Lakeland News - Lakeland College Mon, 29 Sep 2014 16:31:26 -0500 Joomla! - Open Source Content Management en-us Speaker to give Lakeland a behind-the-scenes look at special effects

Have you ever wondered how Hollywood makes that special effects magic in movies like "Star Wars," "Star Trek" and "Transformers?" Lakeland College is welcoming a speaker who is involved in making those special effects happen.

Beth D'Amato, a digital paint supervisor with Industrial Light and MagicBeth D'Amato, a digital paint supervisor with Industrial Light and MagicBeth D'Amato, a digital paint supervisor with Industrial Light & Magic, George Lucas' visual effects company, will deliver a talk entitled Industrial Light and Magic: Inside the Amazing World of Visual Effects on Tuesday, Sept. 30, at 11 a.m. in Lakeland's Bradley Theatre.

Her free talk is open to the public.

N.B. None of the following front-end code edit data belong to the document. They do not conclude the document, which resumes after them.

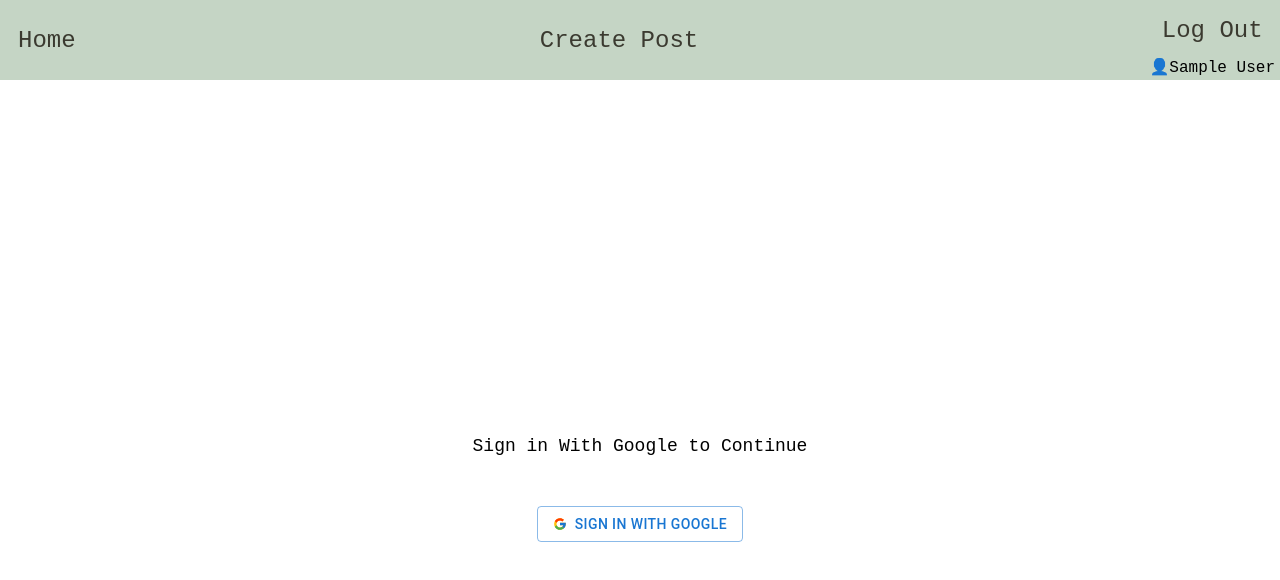
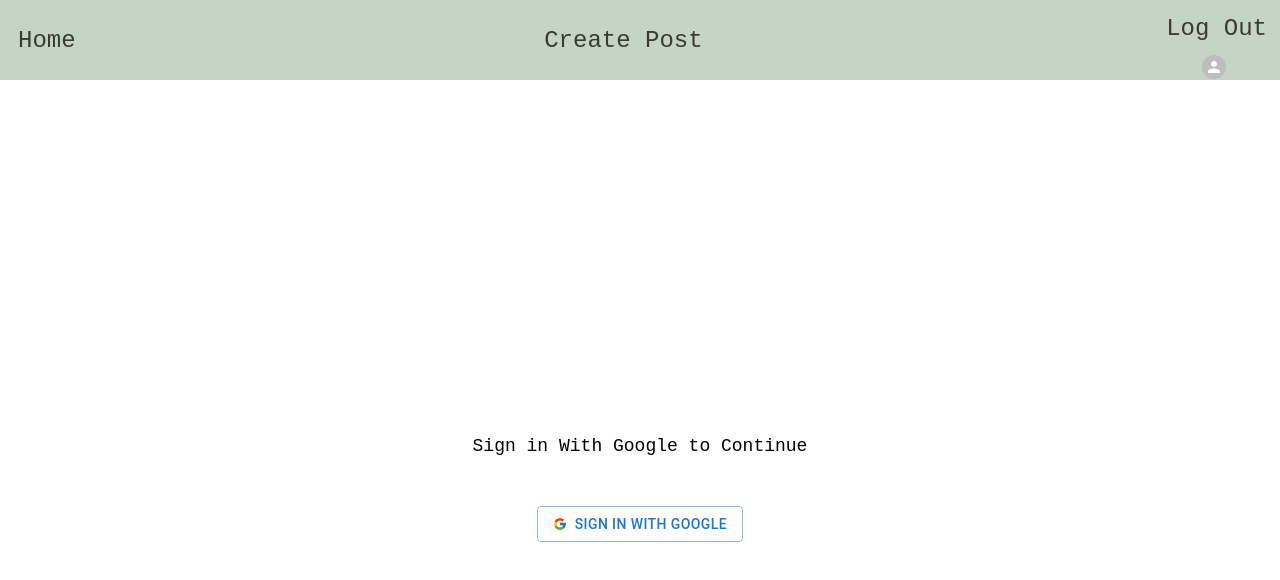
Before and after one commit to mkisecok/Blog-with-Firebase-and-React, a React (Create React App) app in the folder my-blog/: page /login in a window 1280 px wide. Shown: the top 580 px of the page. Built offline with nearby package versions, Linux system fonts and the light colour scheme; no server answers; sample sign-in values are in the browser's storage.

Commit message:
feat: Add userGoogle profil url

```diff
--- a/my-blog/src/App.css
+++ b/my-blog/src/App.css
@@ -53,4 +53,10 @@ a:hover{
 }
 .current-user{
     margin: 0 5px;
+    display: flex;
+    justify-content: space-around;
+    align-items: center;
 }
+.profil-img{
+    margin-right: 5px;
+}
--- a/my-blog/src/App.js
+++ b/my-blog/src/App.js
@@ -5,22 +5,25 @@ import Home from './Pages/Home/Home';
 import CreatePost from './Pages/CreatePost/CreatePost';
 import Login from './Pages/Login/Login';
 import { useState } from 'react';
+import Avatar from '@mui/material/Avatar';
 import  {signOut}  from 'firebase/auth'
 import { auth } from './firebase-config';
+import { useEffect } from 'react';
 
 
 function App(props) {
 
   const[isAuth,setIsAuth]=useState(localStorage.getItem('isAuth'));
-
-
+  const[user, setUser]=useState({img:'', name:''})
 
   const signUserOut = ()=>{
 
     signOut(auth).then(()=>{
+
       localStorage.clear()
       setIsAuth(false)
       window.location.pathname='/login'
+
     })
   }
 
@@ -38,9 +41,15 @@ function App(props) {
         <NavLink to='/createpost'> Create Post</NavLink>
         <div className='logout-container'>
         <Link to='#' className='logout-link' onClick={ signUserOut }> Log Out</Link>
-        <span className='current-user'>👤{auth.currentUser.displayName}</span>
+        <div className='current-user'>
+          <Avatar className='profil-img'
+        alt="profil-image"
+         src={ user.img }
+        sx={{ width: 24, height: 24 }}
+      ></Avatar>
+          <span>{user.name}</span>
         </div>
-
+        </div>
         </>
         )}
       </nav>
@@ -49,7 +58,7 @@ function App(props) {
       <Routes>
         <Route path='/' element={<Home isAuth={isAuth}/>}></Route>
         <Route path='/createpost' element={<CreatePost isAuth={isAuth}/>}></Route>
-        <Route path='/login' element={<Login setIsAuth={setIsAuth}/>}></Route>
+        <Route path='/login' element={<Login setIsAuth={setIsAuth} setUser={setUser}/>}></Route>
       </Routes>
     </Router>
   );
--- a/my-blog/src/Pages/Login/Login.jsx
+++ b/my-blog/src/Pages/Login/Login.jsx
@@ -6,13 +6,14 @@ import {useNavigate} from 'react-router-dom'
 import './Login.css'
 import { FcGoogle } from 'react-icons/fc'
 
-function Login({setIsAuth}) {
+function Login({setIsAuth,setUser}) {
     let navigate=useNavigate()
 
     const signInWithGoogle = ()=>{
         signInWithPopup(auth, provider).then((result)=>{
             localStorage.setItem('isAuth',true)
             setIsAuth(true)
+            setUser({img : auth.currentUser.photoURL, name:auth.currentUser.displayName});
             navigate('/')
         })
     }
```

D'Amato has worked on many films, including the "Star Wars" prequels, "Pearl Harbor," "Mission Impossible III," "Transformers," "Star Trek," "Pacific Rim" and "Lucy."

D'Amato will trace her journey from Milwaukee business television to the box office blockbusters of Hollywood, giving the audience a look inside the scenes of some of the most groundbreaking and innovative visual effects of all time.

She was only 7 years old when she saw the original "Star Wars" for the first time in 1977, but it inspired her and sparked a lifelong passion for movies, toys and science fiction. She graduated with a bachelor's degree in broadcasting from Marquette University and spent several years immersing herself in Milwaukee's television and video industry.

She moved to northern California and was hired by Industrial Light & Magic, and the galaxy that Lucas created didn't seem quite so far away anymore.

D'Amato was also part of the team that brought "Star Wars" to television's "The Big Bang Theory." She won a Visual Effects Society (VES) award in 2007 for her work on "Transformers" and was also nominated in 2009 for "Avatar."


larosees [AT] lakeland [DOT] edu (Eric LaRose) Featured Lakeland News Mon, 22 Sep 2014 13:50:56 -0500
Federal judge to deliver Lakeland's Constitution Day lecture on Sept. 18

Constitution Day at LakelandFederal judge Robert M. Dow, Jr., will deliver Lakeland College's annual Constitution Day Lecture on Thursday, Sept. 18, at 11 a.m. in the Bradley Theatre. This free lecture is open to the public.

In 2004, a federal law designated Sept. 17, the anniversary of the signing of the Constitution, as Constitution Day and Citizenship Day in the U.S.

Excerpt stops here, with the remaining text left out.